How Did Paul's Letters become a Collected Work?

Bernardita Dianzon, FSP, 27/07/2015

The body of New Testament writings whose authorship is ascribed to Paul is known as the Pauline Corpus. Traditionally, fourteen letters were counted as part of the Pauline Corpus: Romans, 1 and 2 Corinthians, Galatians, Ephesians, Philippians, Colossians, 1 and 2 Thessalonians, 1 and 2 Timothy, Titus, Philemon, and Hebrews. However, as early as the fourth century, doubt has been cast upon the Pauline authorship of the Letter to the Hebrews. Today, it is accepted that this piece of writing did not come from the hand of Paul; it is not even a letter, but a homily.


Of the remaining thirteen letters, only seven are unanimously accepted today by both Catholic and Protestant bible scholars as authentically written by Paul. These letters which are also called “Proto-Pauline” are: Romans, 1 and 2 Corinthians, Galatians, Philippians, 1 Thessalonians and Philemon. The rest are believed to have been written after Paul’s death by his disciples, who wanted to invoke his authority by continuing to propose his teachings in the face of new problems that arose later in the Christian communities. By studying closely the language and vocabulary, the style, themes and teachings embodied in the letters, scholars have been able to distinguish the ones that really issued from Paul’s pen from those that were pseudonymously written by his disciples.

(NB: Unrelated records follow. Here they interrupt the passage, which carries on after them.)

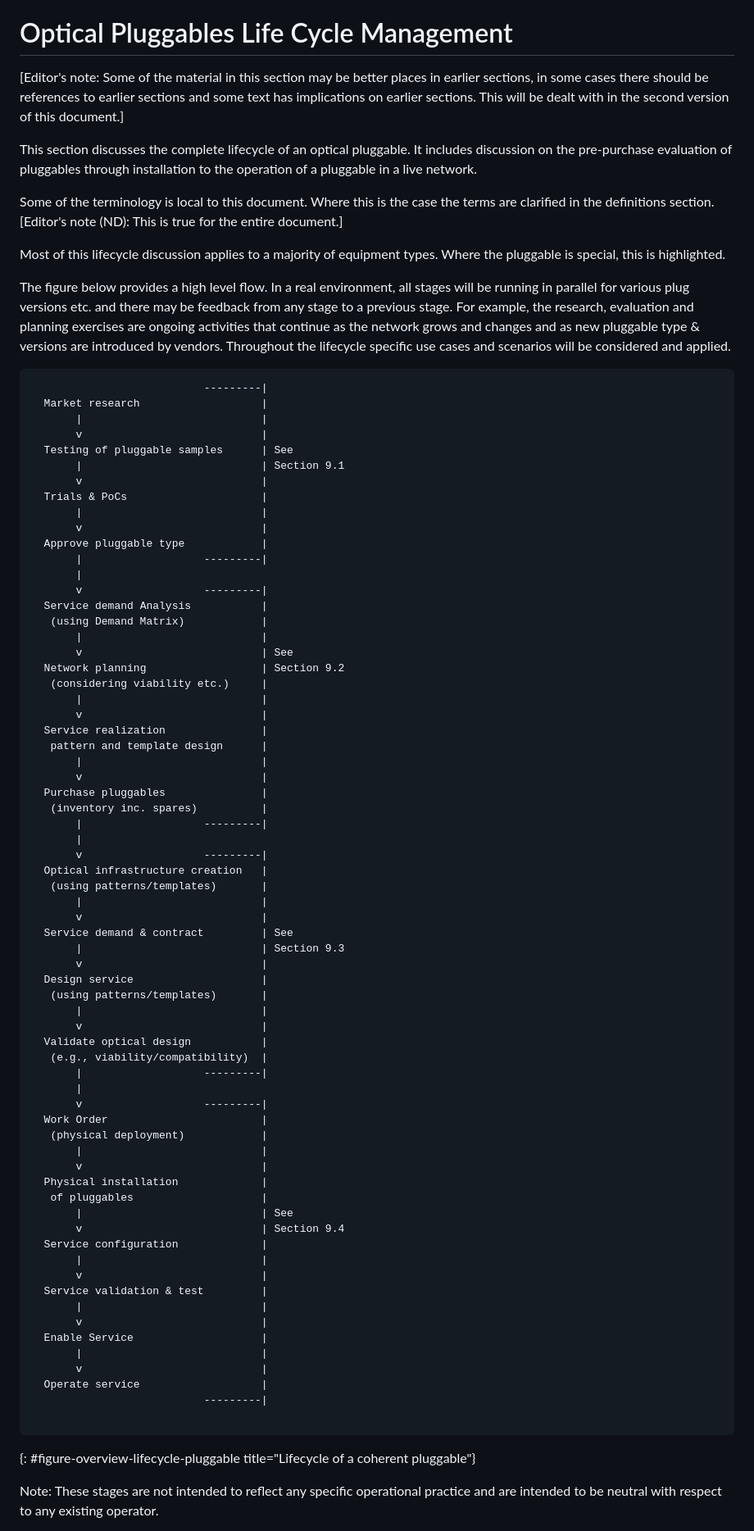
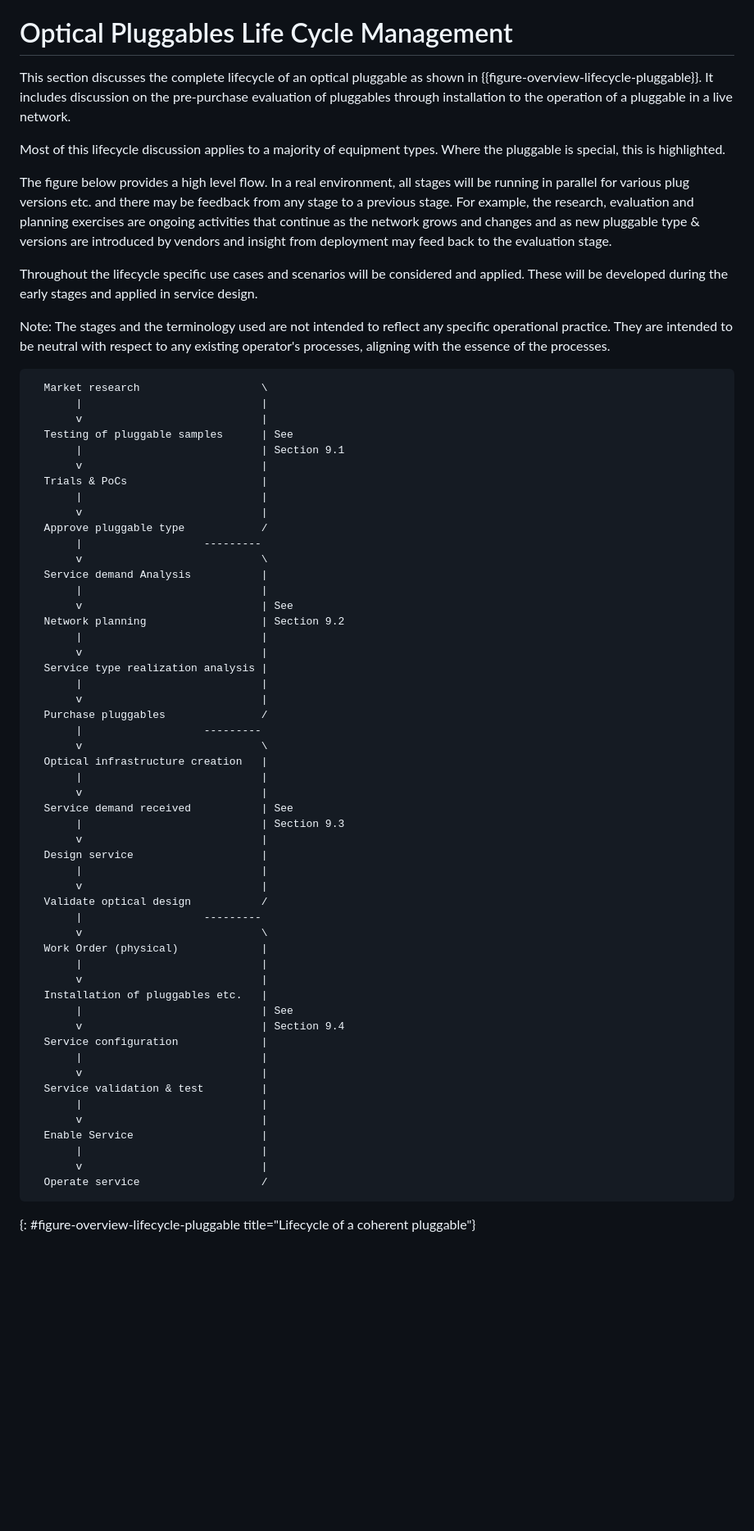
Before and after one commit to italobusi/actn-wdm-pluggable-modelling, a Markdown page: draft-rokui-ccamp-actn-wdm-pluggable-modelling.md, the part around the change printed below. Shown: that part at 82% size. Drawn GitHub-style; blank space fills up the shorter version.

```diff
--- a/draft-rokui-ccamp-actn-wdm-pluggable-modelling.md
+++ b/draft-rokui-ccamp-actn-wdm-pluggable-modelling.md
@@ -616,20 +625,18 @@ list of attributes
 {: #plug-lcm}
 # Optical Pluggables Life Cycle Management
 
-[Editor's note: Some of the material in this section may be better places in earlier sections, in some cases there should be references to earlier sections and some text has implications on earlier sections. This will be dealt with in the second version of this document.]
-
-This section discusses the complete lifecycle of an optical pluggable. It includes discussion on the pre-purchase evaluation of pluggables through installation to the operation of a pluggable in a live network.
-
-Some of the terminology is local to this document. Where this is the case the terms are clarified in the definitions section. [Editor's note (ND): This is true for the entire document.]
+This section discusses the complete lifecycle of an optical pluggable as shown in {{figure-overview-lifecycle-pluggable}}. It includes discussion on the pre-purchase evaluation of pluggables through installation to the operation of a pluggable in a live network.
 
 Most of this lifecycle discussion applies to a majority of equipment types. Where the pluggable is special, this is highlighted.
 
-The figure below provides a high level flow. In a real environment, all stages will be running in parallel for various plug versions etc. and there may be feedback from any stage to a previous stage. For example, the research, evaluation and planning exercises are ongoing activities that continue as the network grows and changes and as new pluggable type & versions are introduced by vendors. Throughout the lifecycle specific use cases and scenarios will be considered and applied.
+The figure below provides a high level flow. In a real environment, all stages will be running in parallel for various plug versions etc. and there may be feedback from any stage to a previous stage. For example, the research, evaluation and planning exercises are ongoing activities that continue as the network grows and changes and as new pluggable type & versions are introduced by vendors and insight from deployment may feed back to the evaluation stage.
 
+Throughout the lifecycle specific use cases and scenarios will be considered and applied. These will be developed during the early stages and applied in service design.
+
+Note: The stages and the terminology used are not intended to reflect any specific operational practice. They are intended to be neutral with respect to any existing operator's processes, aligning with the essence of the processes.
 
 ~~~~
-                           ---------|
-  Market research                   |
+  Market research                   \
        |                            |
        v                            |
   Testing of pluggable samples      | See
@@ -638,49 +645,37 @@ The figure below provides a high level flow. In a real environment, all stages w
   Trials & PoCs                     |
        |                            |
        v                            |
-  Approve pluggable type            |
-       |                   ---------|
-       |
-       v                   ---------|
+  Approve pluggable type            /
+       |                   ---------
+       v                            \
   Service demand Analysis           |
-   (using Demand Matrix)            |
        |                            |
        v                            | See
   Network planning                  | Section 9.2
-   (considering viability etc.)     |
        |                            |
        v                            |
-  Service realization               |
-   pattern and template design      |
+  Service type realization analysis |
        |                            |
        v                            |
-  Purchase pluggables               |
-   (inventory inc. spares)          |
-       |                   ---------|
-       |
-       v                   ---------|
+  Purchase pluggables               /
+       |                   ---------
+       v                            \
   Optical infrastructure creation   |
-   (using patterns/templates)       |
        |                            |
        v                            |
-  Service demand & contract         | See
+  Service demand received           | See
        |                            | Section 9.3
        v                            |
   Design service                    |
-   (using patterns/templates)       |
        |                            |
        v                            |
-  Validate optical design           |
-   (e.g., viability/compatibility)  |
-       |                   ---------|
-       |
-       v                   ---------|
-  Work Order                        |
-   (physical deployment)            |
+  Validate optical design           /
+       |                   ---------
+       v                            \
+  Work Order (physical)             |
        |                            |
        v                            |
-  Physical installation             |
-   of pluggables                    |
+  Installation of pluggables etc.   |
        |                            | See
        v                            | Section 9.4
   Service configuration             |
@@ -692,11 +687,8 @@ The figure below provides a high level flow. In a real environment, all stages w
   Enable Service                    |
        |                            |
        v                            |
-  Operate service                   |
-                           ---------|
-
+  Operate service                   /
 ~~~~
 {: #figure-overview-lifecycle-pluggable title="Lifecycle of a coherent pluggable"}
 
-Note: These stages are not intended to reflect any specific operational practice and are intended to be neutral with respect to any existing operator.
 
```
Also changed, not shown: other parts of draft-rokui-ccamp-actn-wdm-pluggable-modelling.md (+87 -69 lines).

It would be a grave error to think that if Ephesians, Colossians, 2 Thessalonians, 1 and 2 Timothy and Titus (also called the “Deutero-Pauline” letters) were not personally composed by Paul, they are to be treated as second-rate writings. It must be borne in mind that these six letters are just as canonical as the seven others, which means that the Church accepts them as written under the inspiration of the Holy Spirit, and therefore, contain teachings necessary for our salvation. When studying the theology of Paul, priority is usually given to the seven Proto-Pauline letters. But the six Deutero-Pauline letters are also important, for they reflect how Paul’s disciples grasped his message, appropriated it, and handed it down as demanded by the new situations that emerged after the Apostle’s death.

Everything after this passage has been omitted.